## WORK ORDER
Where the data below shows a picture, leave that picture out and copy the rest exactly.

## GIVEN DATA
──────────
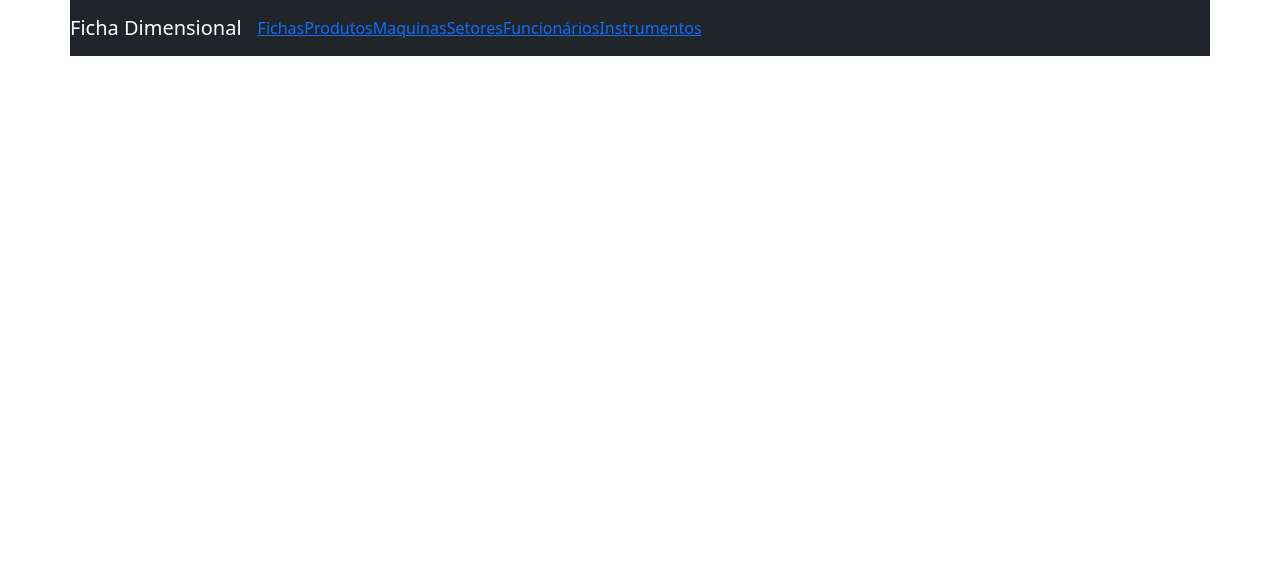
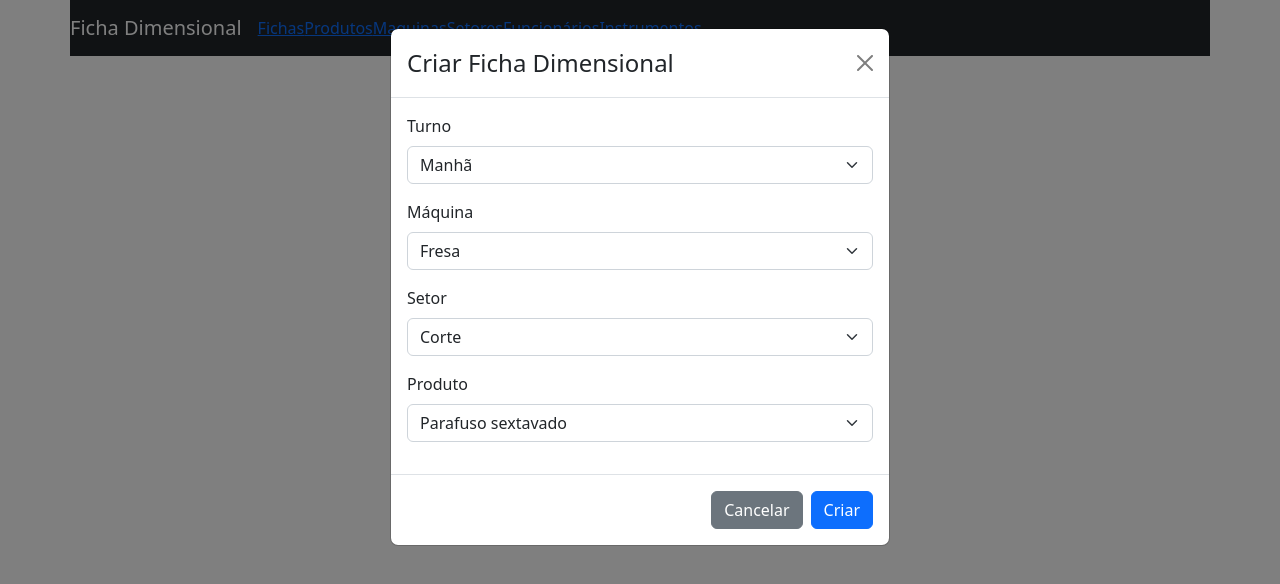
Before and after one commit to DaniloOC/ficha-dimensional-app, a React (Create React App) app: page /modal/ficha in a window 1280 px wide. Shown: the top 584 px of the page. Built offline with nearby package versions, Linux system fonts and the light colour scheme.

Commit message:
Criar modal para criar a ficha

```diff
--- a/src/App.js
+++ b/src/App.js
@@ -14,6 +14,7 @@ import Instrumento from './components/forms/Instrumento';
 import Maquina from './components/forms/Maquina';
 import Produto from './components/forms/Produto';
 import Setor from './components/forms/Setor';
+import FichaModal from './components/FichaModal';
 
 const Header = () => {
     return (
@@ -42,6 +43,7 @@ function App() {
                     </Row>
                     <Row>
                         <Routes>
+                            <Route exact path='/ficha-dimensional-app' element={<Fichas />} />
                             <Route exact path="/" element={<Fichas />} />
                             <Route exact path="/produtos" element={<Produtos />} />
                             <Route exact path="/maquinas" element={<Maquinas />} />
@@ -54,6 +56,7 @@ function App() {
                             <Route path="/forms/setor/:id?" element={<Setor />} />
                             <Route path="/forms/funcionario/:id?" element={<Funcionario />} />
                             <Route path="/forms/instrumento/:id?" element={<Instrumento />} />
+                            <Route path='/modal/ficha' element={<FichaModal />} />
                         </Routes>
                     </Row>
                 </Router>
--- /dev/null
+++ b/src/components/FichaModal.js
@@ -0,0 +1,94 @@
+import React, { useEffect, useState } from "react";
+import { useNavigate } from 'react-router-dom';
+import { Modal, Button, Form } from "react-bootstrap";
+import MaquinasService from "../service/MaquinasService";
+import SetoresService from "../service/SetoresService";
+import ProdutosService from "../service/ProdutosService";
+
+const FichaModal = () => {
+
+    const navigate = useNavigate();
+    const [show, setShow] = useState(true);
+    const [maquinasSelect, setMaquinasSelect] = useState([]);
+    const [setoresSelect, setSetoresSelect] = useState([]);
+    const [produtosSelect, setProdutosSelect] = useState([]);
+
+    const handleClose = () => {
+        setShow(false);
+        navigate('/');
+    }
+
+    const criarFicha = () => {
+        navigate('/forms/ficha');
+    }
+
+    useEffect(() => {
+        const maqs = [];
+        MaquinasService.findAll().forEach((maq) => {
+            maqs.push(<option value={maq.id}>{maq.nome}</option>);
+        });
+        setMaquinasSelect(maqs);
+
+        const setores = []
+        SetoresService.findAll().forEach((setor) => {
+            setores.push(<option value={setor.id}>{setor.nome}</option>);
+        });
+        setSetoresSelect(setores);
+
+        const produtos = []
+        ProdutosService.findAll().forEach((produto) => {
+            produtos.push(<option value={produto.id}>{produto.nome}</option>);
+        });
+        setProdutosSelect(produtos);
+    }, []);
+
+    return (
+        <>
+            <Modal show={show} onHide={handleClose}>
+                <Modal.Header closeButton>
+                    <Modal.Title>Criar Ficha Dimensional</Modal.Title>
+                </Modal.Header>
+                <Modal.Body>
+                    <Form>
+                        <Form.Group className="mb-3">
+                            <Form.Label>Turno</Form.Label>
+                            <Form.Select aria-label="Turno">
+                                <option value="MANHA">Manhã</option>
+                                <option value="TARDE">Tarde</option>
+                                <option value="NOITE">Noite</option>
+                            </Form.Select>
+                        </Form.Group>
+                        <Form.Group className="mb-3">
+                            <Form.Label>Máquina</Form.Label>
+                            <Form.Select aria-label="Máquina">
+                                {maquinasSelect}
+                            </Form.Select>
+                        </Form.Group>
+                        <Form.Group className="mb-3">
+                            <Form.Label>Setor</Form.Label>
+                            <Form.Select aria-label="Setor">
+                                {setoresSelect}
+                            </Form.Select>
+                        </Form.Group>
+                        <Form.Group className="mb-3">
+                            <Form.Label>Produto</Form.Label>
+                            <Form.Select aria-label="Produto">
+                                {produtosSelect}
+                            </Form.Select>
+                        </Form.Group>
+                    </Form>
+                </Modal.Body>
+                <Modal.Footer>
+                    <Button variant="secondary" onClick={handleClose}>
+                        Cancelar
+                    </Button>
+                    <Button variant="primary" onClick={criarFicha}>
+                        Criar
+                    </Button>
+                </Modal.Footer>
+            </Modal>
+        </>
+    );
+};
+
+export default FichaModal;
--- a/src/components/Fichas.js
+++ b/src/components/Fichas.js
@@ -10,7 +10,7 @@ const Fichas = () => {
     const navigate = useNavigate();
 
     const btnAdicionar = () => {
-        navigate('/forms/ficha');
+        navigate('/modal/ficha');
     }
 
     const header = {
```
──────────
## RESPONSE TO THE TASK
Before and after one commit to DaniloOC/ficha-dimensional-app, a React (Create React App) app: page /modal/ficha in a window 1280 px wide. Shown: the top 584 px of the page. Built offline with nearby package versions, Linux system fonts and the light colour scheme.

Commit message:
Criar modal para criar a ficha

```diff
--- a/src/App.js
+++ b/src/App.js
@@ -14,6 +14,7 @@ import Instrumento from './components/forms/Instrumento';
 import Maquina from './components/forms/Maquina';
 import Produto from './components/forms/Produto';
 import Setor from './components/forms/Setor';
+import FichaModal from './components/FichaModal';
 
 const Header = () => {
     return (
@@ -42,6 +43,7 @@ function App() {
                     </Row>
                     <Row>
                         <Routes>
+                            <Route exact path='/ficha-dimensional-app' element={<Fichas />} />
                             <Route exact path="/" element={<Fichas />} />
                             <Route exact path="/produtos" element={<Produtos />} />
                             <Route exact path="/maquinas" element={<Maquinas />} />
@@ -54,6 +56,7 @@ function App() {
                             <Route path="/forms/setor/:id?" element={<Setor />} />
                             <Route path="/forms/funcionario/:id?" element={<Funcionario />} />
                             <Route path="/forms/instrumento/:id?" element={<Instrumento />} />
+                            <Route path='/modal/ficha' element={<FichaModal />} />
                         </Routes>
                     </Row>
                 </Router>
--- /dev/null
+++ b/src/components/FichaModal.js
@@ -0,0 +1,94 @@
+import React, { useEffect, useState } from "react";
+import { useNavigate } from 'react-router-dom';
+import { Modal, Button, Form } from "react-bootstrap";
+import MaquinasService from "../service/MaquinasService";
+import SetoresService from "../service/SetoresService";
+import ProdutosService from "../service/ProdutosService";
+
+const FichaModal = () => {
+
+    const navigate = useNavigate();
+    const [show, setShow] = useState(true);
+    const [maquinasSelect, setMaquinasSelect] = useState([]);
+    const [setoresSelect, setSetoresSelect] = useState([]);
+    const [produtosSelect, setProdutosSelect] = useState([]);
+
+    const handleClose = () => {
+        setShow(false);
+        navigate('/');
+    }
+
+    const criarFicha = () => {
+        navigate('/forms/ficha');
+    }
+
+    useEffect(() => {
+        const maqs = [];
+        MaquinasService.findAll().forEach((maq) => {
+            maqs.push(<option value={maq.id}>{maq.nome}</option>);
+        });
+        setMaquinasSelect(maqs);
+
+        const setores = []
+        SetoresService.findAll().forEach((setor) => {
+            setores.push(<option value={setor.id}>{setor.nome}</option>);
+        });
+        setSetoresSelect(setores);
+
+        const produtos = []
+        ProdutosService.findAll().forEach((produto) => {
+            produtos.push(<option value={produto.id}>{produto.nome}</option>);
+        });
+        setProdutosSelect(produtos);
+    }, []);
+
+    return (
+        <>
+            <Modal show={show} onHide={handleClose}>
+                <Modal.Header closeButton>
+                    <Modal.Title>Criar Ficha Dimensional</Modal.Title>
+                </Modal.Header>
+                <Modal.Body>
+                    <Form>
+                        <Form.Group className="mb-3">
+                            <Form.Label>Turno</Form.Label>
+                            <Form.Select aria-label="Turno">
+                                <option value="MANHA">Manhã</option>
+                                <option value="TARDE">Tarde</option>
+                                <option value="NOITE">Noite</option>
+                            </Form.Select>
+                        </Form.Group>
+                        <Form.Group className="mb-3">
+                            <Form.Label>Máquina</Form.Label>
+                            <Form.Select aria-label="Máquina">
+                                {maquinasSelect}
+                            </Form.Select>
+                        </Form.Group>
+                        <Form.Group className="mb-3">
+                            <Form.Label>Setor</Form.Label>
+                            <Form.Select aria-label="Setor">
+                                {setoresSelect}
+                            </Form.Select>
+                        </Form.Group>
+                        <Form.Group className="mb-3">
+                            <Form.Label>Produto</Form.Label>
+                            <Form.Select aria-label="Produto">
+                                {produtosSelect}
+                            </Form.Select>
+                        </Form.Group>
+                    </Form>
+                </Modal.Body>
+                <Modal.Footer>
+                    <Button variant="secondary" onClick={handleClose}>
+                        Cancelar
+                    </Button>
+                    <Button variant="primary" onClick={criarFicha}>
+                        Criar
+                    </Button>
+                </Modal.Footer>
+            </Modal>
+        </>
+    );
+};
+
+export default FichaModal;
--- a/src/components/Fichas.js
+++ b/src/components/Fichas.js
@@ -10,7 +10,7 @@ const Fichas = () => {
     const navigate = useNavigate();
 
     const btnAdicionar = () => {
-        navigate('/forms/ficha');
+        navigate('/modal/ficha');
     }
 
     const header = {
```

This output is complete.